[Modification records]
————————

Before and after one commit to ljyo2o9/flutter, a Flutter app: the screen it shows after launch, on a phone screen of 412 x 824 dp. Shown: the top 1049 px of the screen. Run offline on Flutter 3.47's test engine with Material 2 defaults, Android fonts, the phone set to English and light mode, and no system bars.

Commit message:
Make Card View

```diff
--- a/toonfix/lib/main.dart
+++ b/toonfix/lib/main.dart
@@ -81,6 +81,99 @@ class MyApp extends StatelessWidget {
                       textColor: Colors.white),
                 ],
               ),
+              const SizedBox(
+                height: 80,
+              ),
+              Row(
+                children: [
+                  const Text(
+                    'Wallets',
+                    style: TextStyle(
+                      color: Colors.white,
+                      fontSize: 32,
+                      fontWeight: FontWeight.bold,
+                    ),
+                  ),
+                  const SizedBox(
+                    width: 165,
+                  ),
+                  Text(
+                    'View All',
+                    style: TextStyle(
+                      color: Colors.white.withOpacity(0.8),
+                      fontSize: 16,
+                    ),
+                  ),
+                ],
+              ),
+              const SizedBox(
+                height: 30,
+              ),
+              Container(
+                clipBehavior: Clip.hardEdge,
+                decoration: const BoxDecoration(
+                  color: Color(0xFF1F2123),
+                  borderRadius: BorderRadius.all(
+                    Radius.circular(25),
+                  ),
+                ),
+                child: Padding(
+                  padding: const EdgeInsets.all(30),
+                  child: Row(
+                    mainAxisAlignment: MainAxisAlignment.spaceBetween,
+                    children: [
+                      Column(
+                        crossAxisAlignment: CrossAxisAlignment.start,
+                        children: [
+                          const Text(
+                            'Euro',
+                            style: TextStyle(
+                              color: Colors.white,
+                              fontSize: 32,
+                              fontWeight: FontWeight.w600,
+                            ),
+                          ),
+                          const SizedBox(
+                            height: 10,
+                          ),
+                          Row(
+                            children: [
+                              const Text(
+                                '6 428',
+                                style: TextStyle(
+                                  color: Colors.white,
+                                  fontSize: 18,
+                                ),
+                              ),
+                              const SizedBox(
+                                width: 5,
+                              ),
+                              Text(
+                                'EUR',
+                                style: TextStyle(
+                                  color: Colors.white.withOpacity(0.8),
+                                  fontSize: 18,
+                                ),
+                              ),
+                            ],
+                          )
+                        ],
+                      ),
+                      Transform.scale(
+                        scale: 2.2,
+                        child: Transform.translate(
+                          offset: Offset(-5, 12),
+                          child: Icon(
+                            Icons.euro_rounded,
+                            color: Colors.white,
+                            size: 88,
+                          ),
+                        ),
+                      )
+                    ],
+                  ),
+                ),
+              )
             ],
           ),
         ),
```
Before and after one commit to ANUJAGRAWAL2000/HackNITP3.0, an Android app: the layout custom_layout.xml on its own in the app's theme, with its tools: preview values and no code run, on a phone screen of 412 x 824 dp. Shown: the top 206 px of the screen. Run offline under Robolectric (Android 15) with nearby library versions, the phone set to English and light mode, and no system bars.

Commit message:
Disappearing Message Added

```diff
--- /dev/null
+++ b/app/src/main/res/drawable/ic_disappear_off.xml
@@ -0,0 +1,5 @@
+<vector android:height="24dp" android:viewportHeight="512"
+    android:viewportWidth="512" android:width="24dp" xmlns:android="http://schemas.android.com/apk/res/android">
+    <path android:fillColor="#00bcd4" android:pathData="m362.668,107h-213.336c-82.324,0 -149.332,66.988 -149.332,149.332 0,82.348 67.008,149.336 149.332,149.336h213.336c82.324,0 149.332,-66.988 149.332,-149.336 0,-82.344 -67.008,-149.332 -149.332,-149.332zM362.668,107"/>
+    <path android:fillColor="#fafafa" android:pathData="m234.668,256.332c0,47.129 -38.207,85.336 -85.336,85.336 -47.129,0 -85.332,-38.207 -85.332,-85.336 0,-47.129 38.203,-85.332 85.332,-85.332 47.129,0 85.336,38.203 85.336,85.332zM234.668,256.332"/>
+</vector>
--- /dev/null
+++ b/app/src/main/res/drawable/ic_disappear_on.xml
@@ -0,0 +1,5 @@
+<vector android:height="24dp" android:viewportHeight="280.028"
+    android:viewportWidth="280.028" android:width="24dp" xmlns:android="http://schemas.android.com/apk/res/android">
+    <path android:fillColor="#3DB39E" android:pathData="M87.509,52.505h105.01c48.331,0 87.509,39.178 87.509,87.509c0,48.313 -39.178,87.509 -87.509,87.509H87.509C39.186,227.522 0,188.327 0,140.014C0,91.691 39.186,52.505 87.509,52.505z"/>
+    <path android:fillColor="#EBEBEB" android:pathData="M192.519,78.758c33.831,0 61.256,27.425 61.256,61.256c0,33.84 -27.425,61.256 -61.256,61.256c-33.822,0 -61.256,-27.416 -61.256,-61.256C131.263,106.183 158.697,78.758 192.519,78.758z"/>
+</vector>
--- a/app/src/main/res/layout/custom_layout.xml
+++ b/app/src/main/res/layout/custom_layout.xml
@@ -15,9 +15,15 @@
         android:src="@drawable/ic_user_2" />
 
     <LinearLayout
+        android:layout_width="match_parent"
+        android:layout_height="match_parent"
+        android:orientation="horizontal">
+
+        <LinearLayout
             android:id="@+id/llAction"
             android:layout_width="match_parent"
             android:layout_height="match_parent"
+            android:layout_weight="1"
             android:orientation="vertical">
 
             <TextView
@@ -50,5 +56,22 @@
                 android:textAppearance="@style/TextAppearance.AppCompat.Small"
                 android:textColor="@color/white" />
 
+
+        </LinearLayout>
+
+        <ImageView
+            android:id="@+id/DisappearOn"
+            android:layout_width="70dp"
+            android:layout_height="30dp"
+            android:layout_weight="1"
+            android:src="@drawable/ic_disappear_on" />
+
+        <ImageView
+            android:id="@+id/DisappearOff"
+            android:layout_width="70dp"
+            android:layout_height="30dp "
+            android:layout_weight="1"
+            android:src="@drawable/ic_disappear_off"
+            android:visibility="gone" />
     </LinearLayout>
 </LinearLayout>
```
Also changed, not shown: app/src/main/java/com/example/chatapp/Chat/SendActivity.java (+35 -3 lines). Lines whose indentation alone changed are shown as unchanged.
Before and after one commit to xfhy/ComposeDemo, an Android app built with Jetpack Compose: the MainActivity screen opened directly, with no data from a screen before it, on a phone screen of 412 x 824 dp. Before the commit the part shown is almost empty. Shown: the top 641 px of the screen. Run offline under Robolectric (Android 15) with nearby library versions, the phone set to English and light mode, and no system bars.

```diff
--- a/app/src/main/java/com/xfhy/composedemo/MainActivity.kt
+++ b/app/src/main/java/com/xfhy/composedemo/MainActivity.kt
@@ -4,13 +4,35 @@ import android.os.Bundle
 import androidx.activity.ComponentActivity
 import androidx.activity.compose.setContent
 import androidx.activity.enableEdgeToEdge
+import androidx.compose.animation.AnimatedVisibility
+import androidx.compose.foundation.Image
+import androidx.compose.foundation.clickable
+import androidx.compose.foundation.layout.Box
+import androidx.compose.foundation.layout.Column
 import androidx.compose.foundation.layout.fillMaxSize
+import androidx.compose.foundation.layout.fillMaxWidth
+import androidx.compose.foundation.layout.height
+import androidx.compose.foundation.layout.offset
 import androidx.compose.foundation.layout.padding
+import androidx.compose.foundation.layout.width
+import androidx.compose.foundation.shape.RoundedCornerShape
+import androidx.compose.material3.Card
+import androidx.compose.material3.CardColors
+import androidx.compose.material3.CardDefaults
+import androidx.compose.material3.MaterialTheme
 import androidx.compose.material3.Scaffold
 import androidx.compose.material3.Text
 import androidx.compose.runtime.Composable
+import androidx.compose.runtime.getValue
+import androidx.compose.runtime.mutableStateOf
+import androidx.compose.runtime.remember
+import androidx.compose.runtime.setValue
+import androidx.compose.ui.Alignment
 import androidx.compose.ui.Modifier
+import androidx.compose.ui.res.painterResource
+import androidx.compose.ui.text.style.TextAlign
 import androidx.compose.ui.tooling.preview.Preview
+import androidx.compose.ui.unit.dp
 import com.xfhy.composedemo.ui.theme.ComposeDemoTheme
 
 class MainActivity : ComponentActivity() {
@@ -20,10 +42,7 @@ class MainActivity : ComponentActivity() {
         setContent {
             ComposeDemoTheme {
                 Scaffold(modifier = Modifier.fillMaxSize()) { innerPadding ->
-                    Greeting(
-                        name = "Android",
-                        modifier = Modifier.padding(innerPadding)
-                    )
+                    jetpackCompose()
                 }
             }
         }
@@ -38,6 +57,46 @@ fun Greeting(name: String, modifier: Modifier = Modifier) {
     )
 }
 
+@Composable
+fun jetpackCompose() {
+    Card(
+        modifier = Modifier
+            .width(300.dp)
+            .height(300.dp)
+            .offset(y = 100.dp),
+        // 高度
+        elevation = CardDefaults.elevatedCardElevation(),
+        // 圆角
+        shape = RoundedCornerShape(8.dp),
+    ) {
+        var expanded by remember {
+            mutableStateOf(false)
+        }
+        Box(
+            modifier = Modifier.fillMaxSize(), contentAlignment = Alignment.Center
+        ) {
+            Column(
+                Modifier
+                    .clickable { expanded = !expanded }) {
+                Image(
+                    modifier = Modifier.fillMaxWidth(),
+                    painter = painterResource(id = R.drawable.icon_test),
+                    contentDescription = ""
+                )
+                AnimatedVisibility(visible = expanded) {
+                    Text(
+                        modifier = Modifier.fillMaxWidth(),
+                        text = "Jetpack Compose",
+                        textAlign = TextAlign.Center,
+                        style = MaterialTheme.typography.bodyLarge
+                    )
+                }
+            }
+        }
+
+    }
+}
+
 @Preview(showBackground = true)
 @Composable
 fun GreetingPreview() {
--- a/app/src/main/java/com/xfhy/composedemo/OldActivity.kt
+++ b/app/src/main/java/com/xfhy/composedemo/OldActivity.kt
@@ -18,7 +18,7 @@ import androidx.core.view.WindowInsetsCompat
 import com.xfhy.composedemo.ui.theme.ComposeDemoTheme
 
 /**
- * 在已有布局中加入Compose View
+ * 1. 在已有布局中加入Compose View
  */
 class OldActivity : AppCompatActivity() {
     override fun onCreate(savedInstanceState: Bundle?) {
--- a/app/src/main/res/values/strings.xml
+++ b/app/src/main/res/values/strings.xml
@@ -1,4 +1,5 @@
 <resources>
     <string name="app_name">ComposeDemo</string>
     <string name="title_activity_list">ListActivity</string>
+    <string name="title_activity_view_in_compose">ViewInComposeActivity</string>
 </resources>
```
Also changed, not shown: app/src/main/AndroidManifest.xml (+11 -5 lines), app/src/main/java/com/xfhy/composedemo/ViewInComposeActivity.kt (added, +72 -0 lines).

————————

» Work instructions
The lines to return are those in the records above that hold the word "java".

» Reply
Also changed, not shown: app/src/main/java/com/example/chatapp/Chat/SendActivity.java (+35 -3 lines). Lines whose indentation alone changed are shown as unchanged.
--- a/app/src/main/java/com/xfhy/composedemo/MainActivity.kt
+++ b/app/src/main/java/com/xfhy/composedemo/MainActivity.kt
--- a/app/src/main/java/com/xfhy/composedemo/OldActivity.kt
+++ b/app/src/main/java/com/xfhy/composedemo/OldActivity.kt
Also changed, not shown: app/src/main/AndroidManifest.xml (+11 -5 lines), app/src/main/java/com/xfhy/composedemo/ViewInComposeActivity.kt (added, +72 -0 lines).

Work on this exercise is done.